┌─ SOURCE INFORMATION

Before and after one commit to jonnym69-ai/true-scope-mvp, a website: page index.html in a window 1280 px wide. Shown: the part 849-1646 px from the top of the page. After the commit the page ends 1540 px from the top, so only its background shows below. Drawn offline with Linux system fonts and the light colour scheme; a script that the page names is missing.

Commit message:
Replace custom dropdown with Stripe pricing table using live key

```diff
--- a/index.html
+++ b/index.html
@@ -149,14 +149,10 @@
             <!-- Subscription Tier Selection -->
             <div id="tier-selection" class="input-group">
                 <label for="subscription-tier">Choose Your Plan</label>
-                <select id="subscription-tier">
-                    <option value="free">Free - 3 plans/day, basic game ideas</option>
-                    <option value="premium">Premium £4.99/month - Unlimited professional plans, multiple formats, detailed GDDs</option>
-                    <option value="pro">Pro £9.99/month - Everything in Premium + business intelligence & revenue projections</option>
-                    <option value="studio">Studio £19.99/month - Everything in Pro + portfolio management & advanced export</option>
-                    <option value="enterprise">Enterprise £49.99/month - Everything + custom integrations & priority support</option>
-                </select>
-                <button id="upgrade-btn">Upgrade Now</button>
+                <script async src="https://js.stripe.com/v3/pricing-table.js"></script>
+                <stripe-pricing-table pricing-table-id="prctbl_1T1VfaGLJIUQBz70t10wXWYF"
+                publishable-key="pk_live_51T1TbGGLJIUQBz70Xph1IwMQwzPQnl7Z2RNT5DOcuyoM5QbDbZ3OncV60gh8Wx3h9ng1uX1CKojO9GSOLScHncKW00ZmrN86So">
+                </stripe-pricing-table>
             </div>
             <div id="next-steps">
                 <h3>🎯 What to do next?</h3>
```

└─
┌─ SOURCE INFORMATION

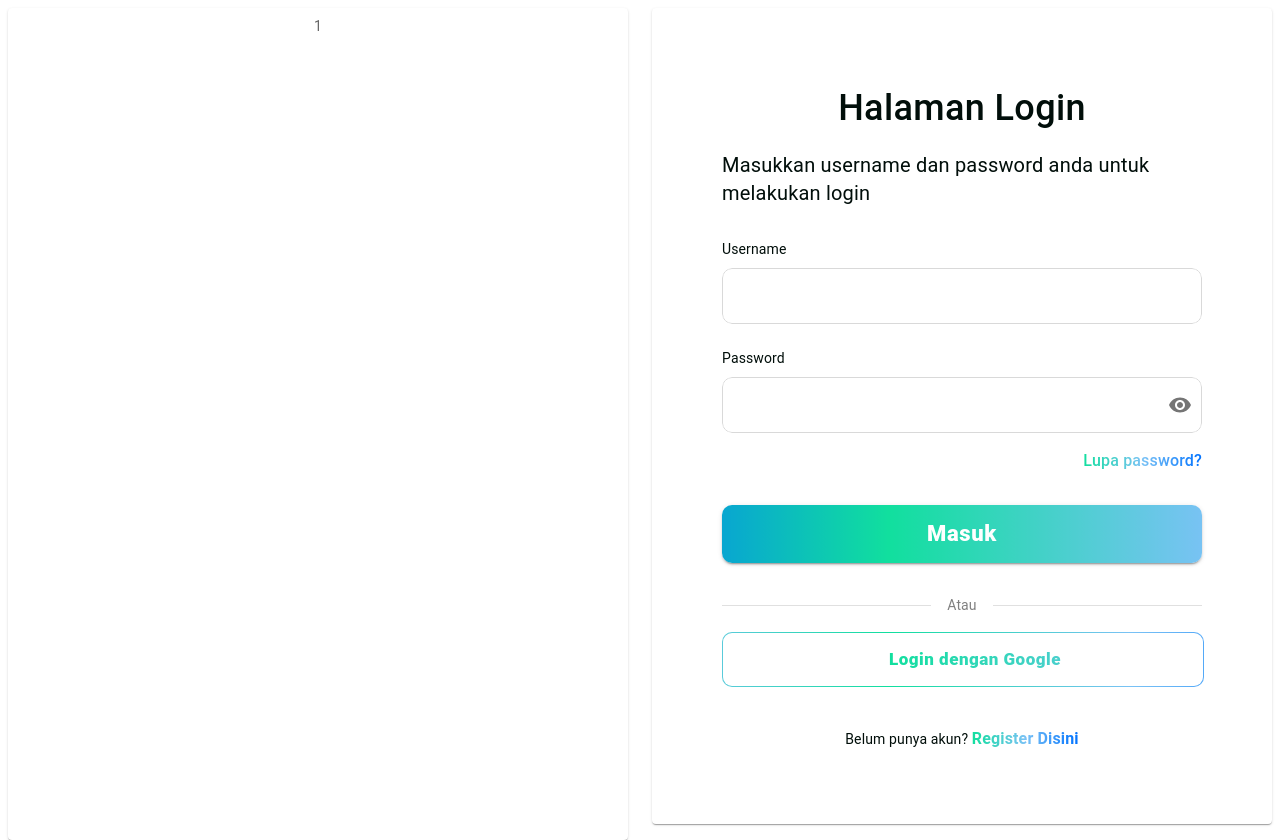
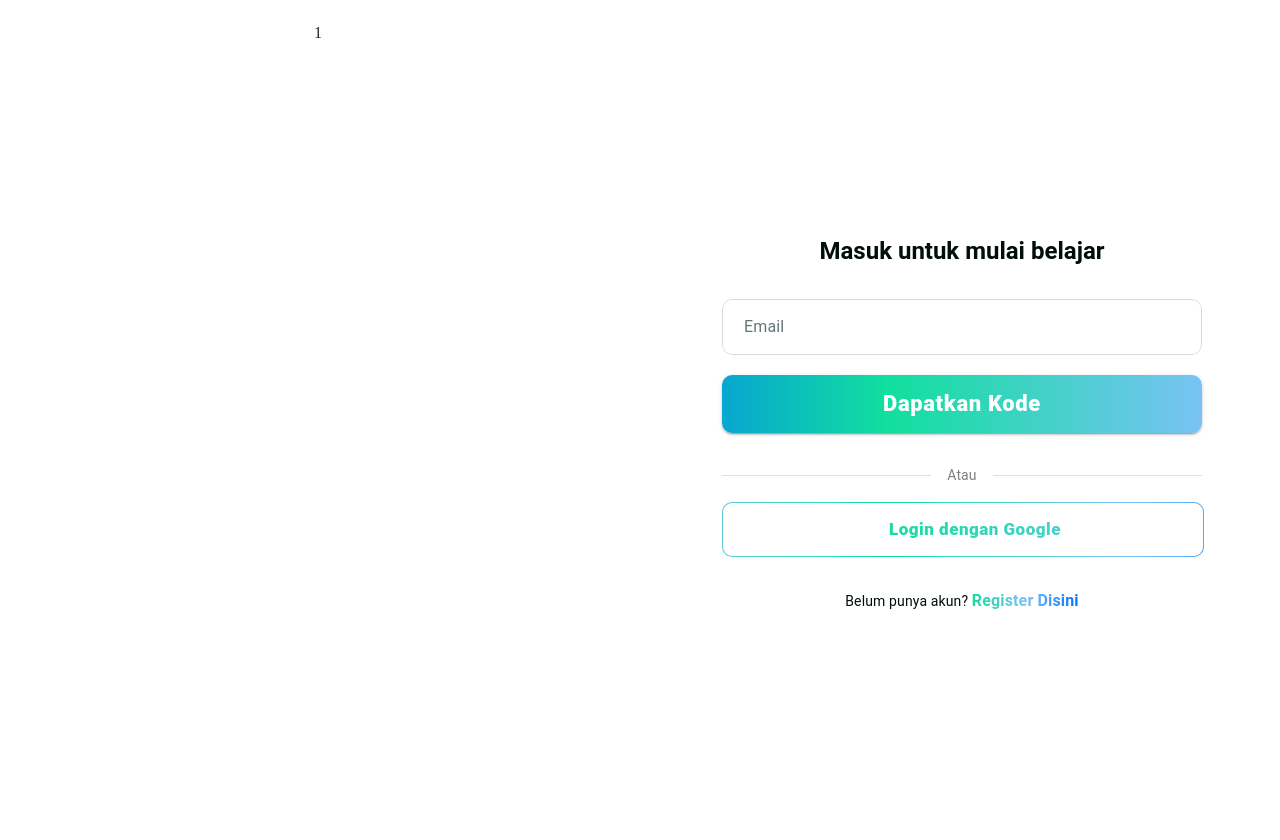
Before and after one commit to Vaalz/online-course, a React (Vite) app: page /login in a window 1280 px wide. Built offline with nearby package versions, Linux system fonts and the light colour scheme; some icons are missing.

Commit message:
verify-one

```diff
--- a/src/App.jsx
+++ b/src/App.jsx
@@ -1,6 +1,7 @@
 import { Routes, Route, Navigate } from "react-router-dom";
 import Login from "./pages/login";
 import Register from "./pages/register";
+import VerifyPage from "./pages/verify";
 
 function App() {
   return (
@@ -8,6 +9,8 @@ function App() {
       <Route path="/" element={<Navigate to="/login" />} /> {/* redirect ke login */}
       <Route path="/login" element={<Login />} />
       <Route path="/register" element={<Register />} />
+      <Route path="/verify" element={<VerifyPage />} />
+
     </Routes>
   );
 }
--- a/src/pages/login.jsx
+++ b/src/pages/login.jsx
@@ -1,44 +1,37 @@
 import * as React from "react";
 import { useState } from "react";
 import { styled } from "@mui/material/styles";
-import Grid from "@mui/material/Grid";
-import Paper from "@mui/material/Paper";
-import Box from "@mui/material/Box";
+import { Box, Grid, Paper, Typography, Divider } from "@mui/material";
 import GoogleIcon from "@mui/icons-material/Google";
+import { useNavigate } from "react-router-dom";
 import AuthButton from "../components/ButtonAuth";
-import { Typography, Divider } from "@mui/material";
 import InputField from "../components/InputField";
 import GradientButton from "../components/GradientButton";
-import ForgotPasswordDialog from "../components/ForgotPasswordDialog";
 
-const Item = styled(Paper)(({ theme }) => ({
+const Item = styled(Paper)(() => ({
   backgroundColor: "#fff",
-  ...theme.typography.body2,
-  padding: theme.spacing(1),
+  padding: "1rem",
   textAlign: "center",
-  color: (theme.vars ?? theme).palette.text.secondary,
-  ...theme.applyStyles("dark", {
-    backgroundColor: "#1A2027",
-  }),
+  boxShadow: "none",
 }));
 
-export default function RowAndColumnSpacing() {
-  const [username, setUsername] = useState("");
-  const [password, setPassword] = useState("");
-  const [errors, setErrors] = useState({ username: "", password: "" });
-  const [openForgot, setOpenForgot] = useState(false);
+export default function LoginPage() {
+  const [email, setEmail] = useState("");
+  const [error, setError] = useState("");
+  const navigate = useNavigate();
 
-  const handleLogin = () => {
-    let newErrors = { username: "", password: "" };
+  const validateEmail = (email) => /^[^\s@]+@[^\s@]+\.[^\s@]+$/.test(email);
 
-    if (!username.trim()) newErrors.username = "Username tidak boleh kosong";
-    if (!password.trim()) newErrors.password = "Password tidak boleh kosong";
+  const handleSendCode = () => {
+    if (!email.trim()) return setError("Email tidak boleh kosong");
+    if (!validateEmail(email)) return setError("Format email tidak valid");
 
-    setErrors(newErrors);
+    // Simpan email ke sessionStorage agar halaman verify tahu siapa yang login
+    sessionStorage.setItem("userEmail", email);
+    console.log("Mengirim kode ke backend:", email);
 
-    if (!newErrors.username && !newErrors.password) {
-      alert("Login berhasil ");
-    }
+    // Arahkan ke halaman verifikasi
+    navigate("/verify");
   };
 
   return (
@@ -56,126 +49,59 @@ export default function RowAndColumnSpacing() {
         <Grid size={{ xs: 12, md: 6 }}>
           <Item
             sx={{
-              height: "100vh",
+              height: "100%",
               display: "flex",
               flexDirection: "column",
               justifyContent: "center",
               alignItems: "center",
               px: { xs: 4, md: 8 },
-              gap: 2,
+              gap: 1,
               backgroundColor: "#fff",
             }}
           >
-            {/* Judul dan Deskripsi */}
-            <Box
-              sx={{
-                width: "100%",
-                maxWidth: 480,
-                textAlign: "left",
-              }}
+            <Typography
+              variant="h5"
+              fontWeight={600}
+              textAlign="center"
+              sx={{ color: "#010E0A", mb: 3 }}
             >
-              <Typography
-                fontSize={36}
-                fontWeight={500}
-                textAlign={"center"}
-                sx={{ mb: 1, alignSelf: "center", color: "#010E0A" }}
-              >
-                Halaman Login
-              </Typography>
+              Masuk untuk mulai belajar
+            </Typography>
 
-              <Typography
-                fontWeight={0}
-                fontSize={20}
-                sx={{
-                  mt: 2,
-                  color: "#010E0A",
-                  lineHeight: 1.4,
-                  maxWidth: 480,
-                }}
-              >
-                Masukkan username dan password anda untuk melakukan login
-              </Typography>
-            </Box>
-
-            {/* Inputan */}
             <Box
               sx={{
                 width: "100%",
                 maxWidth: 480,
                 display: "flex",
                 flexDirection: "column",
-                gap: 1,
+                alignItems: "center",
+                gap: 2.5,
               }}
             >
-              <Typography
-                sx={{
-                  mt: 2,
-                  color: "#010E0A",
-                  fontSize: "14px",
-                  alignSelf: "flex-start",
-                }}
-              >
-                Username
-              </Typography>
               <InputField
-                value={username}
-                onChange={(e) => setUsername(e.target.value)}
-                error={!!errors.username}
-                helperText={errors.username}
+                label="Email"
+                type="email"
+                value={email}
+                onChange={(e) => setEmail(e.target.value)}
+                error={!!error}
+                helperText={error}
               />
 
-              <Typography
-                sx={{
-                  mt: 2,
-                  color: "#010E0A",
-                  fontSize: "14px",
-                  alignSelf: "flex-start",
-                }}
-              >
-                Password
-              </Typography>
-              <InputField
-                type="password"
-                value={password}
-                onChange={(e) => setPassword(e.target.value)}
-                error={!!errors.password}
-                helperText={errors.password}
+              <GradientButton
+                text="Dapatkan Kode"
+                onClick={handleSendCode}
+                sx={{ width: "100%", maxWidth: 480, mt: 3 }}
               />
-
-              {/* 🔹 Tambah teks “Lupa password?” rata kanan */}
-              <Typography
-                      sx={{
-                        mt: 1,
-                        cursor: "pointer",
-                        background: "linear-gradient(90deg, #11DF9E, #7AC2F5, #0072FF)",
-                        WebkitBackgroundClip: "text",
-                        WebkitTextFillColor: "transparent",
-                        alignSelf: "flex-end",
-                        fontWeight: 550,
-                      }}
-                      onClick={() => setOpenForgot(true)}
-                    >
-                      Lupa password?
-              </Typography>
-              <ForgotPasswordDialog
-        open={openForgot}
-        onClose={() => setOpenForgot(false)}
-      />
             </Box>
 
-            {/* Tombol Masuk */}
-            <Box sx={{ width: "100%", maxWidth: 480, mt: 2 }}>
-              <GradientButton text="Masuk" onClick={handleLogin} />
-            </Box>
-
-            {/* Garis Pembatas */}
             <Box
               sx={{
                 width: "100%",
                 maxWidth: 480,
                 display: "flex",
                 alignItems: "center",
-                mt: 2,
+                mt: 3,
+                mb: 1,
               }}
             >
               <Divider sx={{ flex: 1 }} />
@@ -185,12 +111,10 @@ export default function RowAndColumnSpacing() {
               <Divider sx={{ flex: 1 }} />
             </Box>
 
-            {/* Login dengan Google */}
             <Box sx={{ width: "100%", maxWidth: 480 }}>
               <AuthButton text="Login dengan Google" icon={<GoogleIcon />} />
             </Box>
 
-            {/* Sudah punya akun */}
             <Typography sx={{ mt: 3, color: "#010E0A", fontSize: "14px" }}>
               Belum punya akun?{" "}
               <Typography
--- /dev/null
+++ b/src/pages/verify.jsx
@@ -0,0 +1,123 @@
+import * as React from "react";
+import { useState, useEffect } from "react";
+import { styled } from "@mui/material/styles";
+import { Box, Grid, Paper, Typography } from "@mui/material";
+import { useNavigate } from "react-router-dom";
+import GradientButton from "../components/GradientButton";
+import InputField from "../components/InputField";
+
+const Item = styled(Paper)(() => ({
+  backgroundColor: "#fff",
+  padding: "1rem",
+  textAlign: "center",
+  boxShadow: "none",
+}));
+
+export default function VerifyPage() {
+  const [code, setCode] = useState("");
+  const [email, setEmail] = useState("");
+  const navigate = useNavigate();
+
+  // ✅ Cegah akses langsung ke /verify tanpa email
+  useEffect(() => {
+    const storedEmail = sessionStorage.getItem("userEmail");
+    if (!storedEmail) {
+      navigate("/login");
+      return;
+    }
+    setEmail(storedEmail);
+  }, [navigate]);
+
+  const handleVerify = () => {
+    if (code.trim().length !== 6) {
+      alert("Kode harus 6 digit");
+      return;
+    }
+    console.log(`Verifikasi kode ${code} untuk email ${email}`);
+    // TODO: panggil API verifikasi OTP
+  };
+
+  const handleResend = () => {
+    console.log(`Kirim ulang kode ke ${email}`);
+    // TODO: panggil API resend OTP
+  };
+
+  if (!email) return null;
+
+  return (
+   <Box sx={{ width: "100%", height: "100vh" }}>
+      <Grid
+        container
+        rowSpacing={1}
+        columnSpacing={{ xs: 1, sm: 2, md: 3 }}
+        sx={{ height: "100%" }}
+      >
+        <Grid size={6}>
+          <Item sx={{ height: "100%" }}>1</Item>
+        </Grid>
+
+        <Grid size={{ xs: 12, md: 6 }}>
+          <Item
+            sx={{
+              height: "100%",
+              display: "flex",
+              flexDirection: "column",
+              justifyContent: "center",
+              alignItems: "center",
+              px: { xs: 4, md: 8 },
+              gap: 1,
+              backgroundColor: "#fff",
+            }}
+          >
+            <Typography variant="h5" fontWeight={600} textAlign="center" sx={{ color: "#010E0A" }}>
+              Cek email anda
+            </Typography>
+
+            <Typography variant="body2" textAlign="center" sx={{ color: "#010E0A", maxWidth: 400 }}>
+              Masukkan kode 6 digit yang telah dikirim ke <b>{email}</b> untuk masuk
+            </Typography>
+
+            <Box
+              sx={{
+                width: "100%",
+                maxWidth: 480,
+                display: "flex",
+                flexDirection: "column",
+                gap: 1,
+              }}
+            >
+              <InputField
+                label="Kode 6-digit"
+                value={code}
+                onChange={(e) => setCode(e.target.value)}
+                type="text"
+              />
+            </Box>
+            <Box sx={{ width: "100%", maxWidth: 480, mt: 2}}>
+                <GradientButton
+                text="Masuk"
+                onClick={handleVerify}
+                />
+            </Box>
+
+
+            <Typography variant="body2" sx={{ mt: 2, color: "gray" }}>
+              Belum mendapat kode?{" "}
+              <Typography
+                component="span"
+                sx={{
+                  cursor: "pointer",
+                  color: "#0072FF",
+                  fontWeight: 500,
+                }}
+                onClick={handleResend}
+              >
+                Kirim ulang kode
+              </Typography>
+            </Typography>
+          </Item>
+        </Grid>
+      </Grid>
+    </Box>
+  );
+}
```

└─

### WORK TO BE COMPLETED
The answer must be every line of the records above that holds the word "return".

### ANSWER BOX
   return (
+    if (!email.trim()) return setError("Email tidak boleh kosong");
+    if (!validateEmail(email)) return setError("Format email tidak valid");
   return (
+      return;
+      return;
+  if (!email) return null;
+  return (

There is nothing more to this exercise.